As the International Energy Agency has pointed out, China’s hegemony in the solar panel supply chain could impede the worldwide shift to cleaner energy sources.
More than 80 percent of solar panel manufacturing is currently done by Chinese companies, according to a new analysis from the International Energy Agency (IEA). By 2025, that figure might rise to 95 percent.
“The globe will almost entirely rely on China for the supply of critical building blocks for solar panel production through 2025,” the agency stated in its research. Any global supply network would be highly vulnerable if this much power were concentrated in one place.
Commodity prices and supply chain bottlenecks have already pushed panel prices up 20% over the past year, resulting in delays in their delivery around the world, according to a new analysis.
Solar PV’s supply chain has a “significant weakness” that needs to be highlighted in this research to ” call for the governments for diversification, and to eliminate supply chain vulnerabilities,” IEA chief Fatih Birol said.
“It’s not just a geopolitical issue that puts solar panel supply chains in China in danger. In large buildings, a fire may break out. Floods can occur. Disruption in the solar PV supply chain has significant consequences for our clean energy transition and our energy security,” Birol added.
By 2050, the International Energy Agency (IEA) predicts that the world will achieve zero emissions. Thirty-three percent of worldwide electricity generation will come from this source by then.

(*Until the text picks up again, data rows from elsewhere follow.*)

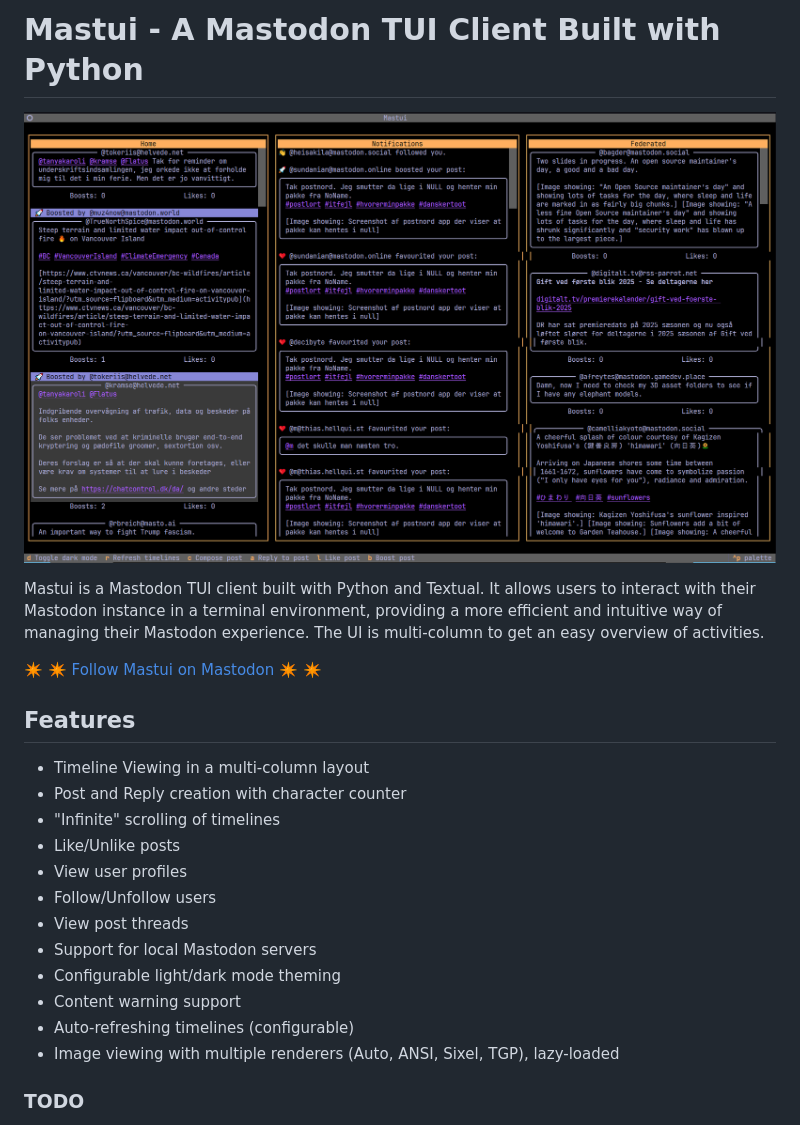
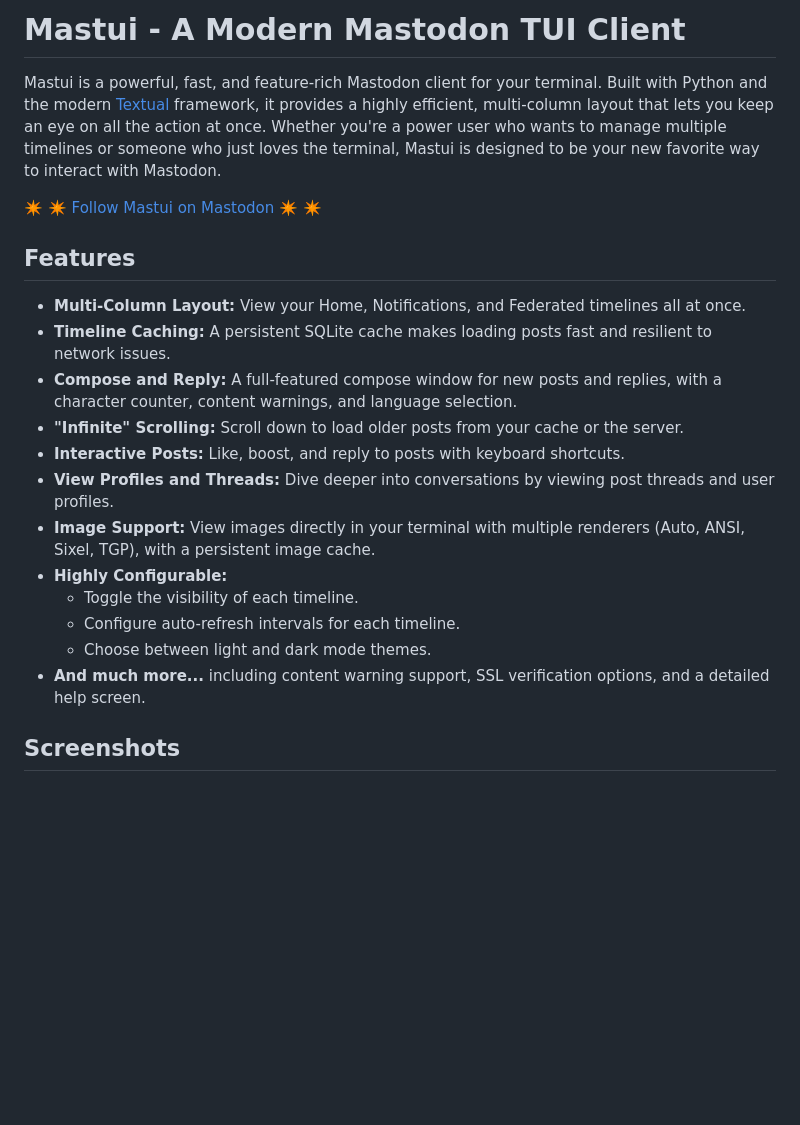
Before and after one commit to kimusan/mastui, a Markdown page: README.md, the part around one of its changes. Rendered like a GitHub page; blank space fills up the shorter version.

```diff
--- a/README.md
+++ b/README.md
@@ -1,25 +1,23 @@
-# Mastui - A Mastodon TUI Client Built with Python
+# Mastui - A Modern Mastodon TUI Client
 
-![A screenshot](https://raw.githubusercontent.com/kimusan/mastui/main/mastui.png)
-
-Mastui is a Mastodon TUI client built with Python and Textual. It allows users to interact with their Mastodon instance in a terminal environment, providing a more efficient and intuitive way of managing their Mastodon experience. The UI is multi-column to get an easy overview of activities.
+Mastui is a powerful, fast, and feature-rich Mastodon client for your terminal. Built with Python and the modern [Textual](https://textual.textualize.io/) framework, it provides a highly efficient, multi-column layout that lets you keep an eye on all the action at once. Whether you're a power user who wants to manage multiple timelines or someone who just loves the terminal, Mastui is designed to be your new favorite way to interact with Mastodon.
 
 :eight_pointed_black_star: :eight_pointed_black_star: [Follow Mastui on Mastodon](https://mastodon.social/@mastui) :eight_pointed_black_star: :eight_pointed_black_star:
 
 ## Features
 
-* Timeline Viewing in a multi-column layout
-* Post and Reply creation with character counter
-* "Infinite" scrolling of timelines
-* Like/Unlike posts
-* View user profiles
-* Follow/Unfollow users
-* View post threads
-* Support for local Mastodon servers
-* Configurable light/dark mode theming
-* Content warning support
-* Auto-refreshing timelines (configurable)
-* Image viewing with multiple renderers (Auto, ANSI, Sixel, TGP), lazy-loaded
+* **Multi-Column Layout:** View your Home, Notifications, and Federated timelines all at once.
+* **Timeline Caching:** A persistent SQLite cache makes loading posts fast and resilient to network issues.
+* **Compose and Reply:** A full-featured compose window for new posts and replies, with a character counter, content warnings, and language selection.
+* **"Infinite" Scrolling:** Scroll down to load older posts from your cache or the server.
+* **Interactive Posts:** Like, boost, and reply to posts with keyboard shortcuts.
+* **View Profiles and Threads:** Dive deeper into conversations by viewing post threads and user profiles.
+* **Image Support:** View images directly in your terminal with multiple renderers (Auto, ANSI, Sixel, TGP), with a persistent image cache.
+* **Highly Configurable:**
+  * Toggle the visibility of each timeline.
+  * Configure auto-refresh intervals for each timeline.
+  * Choose between light and dark mode themes.
+* **And much more...** including content warning support, SSL verification options, and a detailed help screen.
 
-### TODO
+## Screenshots
 
```
Also changed, not shown: other parts of README.md (+21 -7 lines), assets/screenshots/mastui-image-support.png (added), assets/screenshots/mastui-light-theme.png (added), assets/screenshots/mastui-options-window.png (added), assets/screenshots/mastui-profile-view.png (added).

Europe’s desire to reduce its dependence on Russian gas means that a faster transition to solar energy is a more severe problem for the EU. More than 320GW of solar PV is expected to be installed by 2025 and approximately 600GW by 2030 under the EU’s “RePowerEU” plan.
According to Birol, Europe needs to be prepared for a complete cutoff of Russian gas imports.

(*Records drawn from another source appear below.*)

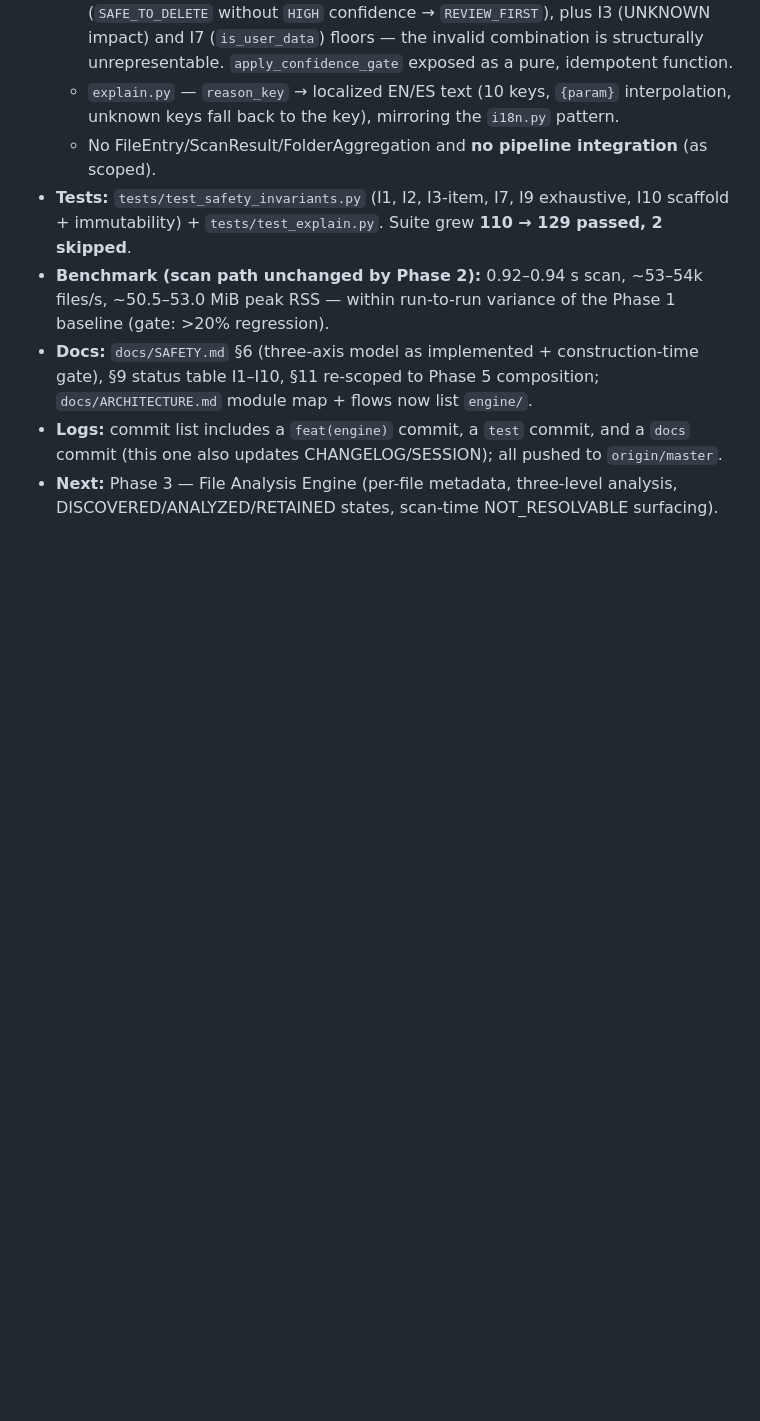
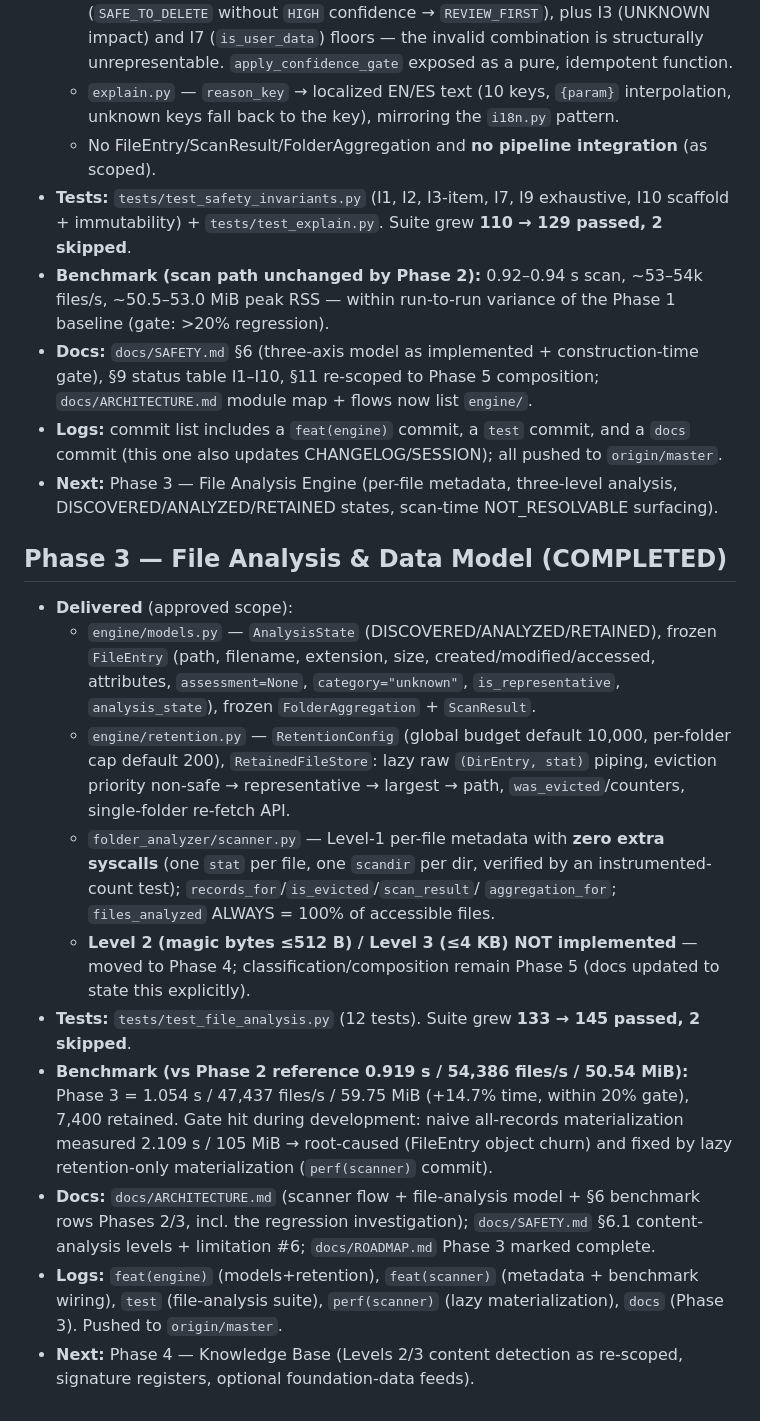
Before and after one commit to Darjona25-code/Folder_Analizer, a Markdown page: SESSION.md, the part around the change. GitHub-like rendering; blank space fills up the shorter version.

```diff
--- a/SESSION.md
+++ b/SESSION.md
@@ -95,3 +95,37 @@ folder-analyzer --path C:\
   commit (this one also updates CHANGELOG/SESSION); all pushed to `origin/master`.
 - **Next:** Phase 3 — File Analysis Engine (per-file metadata, three-level analysis,
   DISCOVERED/ANALYZED/RETAINED states, scan-time NOT_RESOLVABLE surfacing).
+
+## Phase 3 — File Analysis & Data Model (COMPLETED)
+
+- **Delivered** (approved scope):
+  - `engine/models.py` — `AnalysisState` (DISCOVERED/ANALYZED/RETAINED), frozen
+    `FileEntry` (path, filename, extension, size, created/modified/accessed,
+    attributes, `assessment=None`, `category="unknown"`, `is_representative`,
+    `analysis_state`), frozen `FolderAggregation` + `ScanResult`.
+  - `engine/retention.py` — `RetentionConfig` (global budget default 10,000,
+    per-folder cap default 200), `RetainedFileStore`: lazy raw `(DirEntry, stat)`
+    piping, eviction priority non-safe → representative → largest → path,
+    `was_evicted`/counters, single-folder re-fetch API.
+  - `folder_analyzer/scanner.py` — Level-1 per-file metadata with **zero extra
+    syscalls** (one `stat` per file, one `scandir` per dir, verified by an
+    instrumented-count test); `records_for`/`is_evicted`/`scan_result`/
+    `aggregation_for`; `files_analyzed` ALWAYS = 100% of accessible files.
+  - **Level 2 (magic bytes ≤512 B) / Level 3 (≤4 KB) NOT implemented** — moved to
+    Phase 4; classification/composition remain Phase 5 (docs updated to state this
+    explicitly).
+- **Tests:** `tests/test_file_analysis.py` (12 tests). Suite grew **133 → 145 passed,
+  2 skipped**.
+- **Benchmark (vs Phase 2 reference 0.919 s / 54,386 files/s / 50.54 MiB):** Phase 3 =
+  1.054 s / 47,437 files/s / 59.75 MiB (+14.7% time, within 20% gate), 7,400 retained.
+  Gate hit during development: naive all-records materialization measured 2.109 s /
+  105 MiB → root-caused (FileEntry object churn) and fixed by lazy retention-only
+  materialization (`perf(scanner)` commit).
+- **Docs:** `docs/ARCHITECTURE.md` (scanner flow + file-analysis model + §6 benchmark
+  rows Phases 2/3, incl. the regression investigation); `docs/SAFETY.md` §6.1
+  content-analysis levels + limitation #6; `docs/ROADMAP.md` Phase 3 marked complete.
+- **Logs:** `feat(engine)` (models+retention), `feat(scanner)` (metadata + benchmark
+  wiring), `test` (file-analysis suite), `perf(scanner)` (lazy materialization),
+  `docs` (Phase 3). Pushed to `origin/master`.
+- **Next:** Phase 4 — Knowledge Base (Levels 2/3 content detection as re-scoped,
+  signature registers, optional foundation-data feeds).
```
Also changed, not shown: CHANGELOG.md (+37 -0 lines).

Countries and groups like the EU “require tailored investment policies” to encourage investments in solar panel production and create their supply chains, Birol added. According to the IEA’s chairman, China has a significant advantage in solar panel manufacturing due to lower energy and labor costs.
Some specific, quickly implementable policies that might be proposed to create a competitive edge vis-à-vis the low cost of manufacturing in China are: “Tax incentives for firms, establish manufacturing facilities in industry clusters to cut land cost,” Birol stated.
In addition, the survey stated that China’s Xinjiang province accounted for 40% of the global polysilicon production. Imports from China, including solar panel components, have been banned by the United States since the end of June in response to claims of rampant human rights breaches.
It was not included in the study, but it was said that “international cooperation on setting clear and transparent standards, taking into consideration environmental and social sustainability criteria” needs to be “strengthened” instead.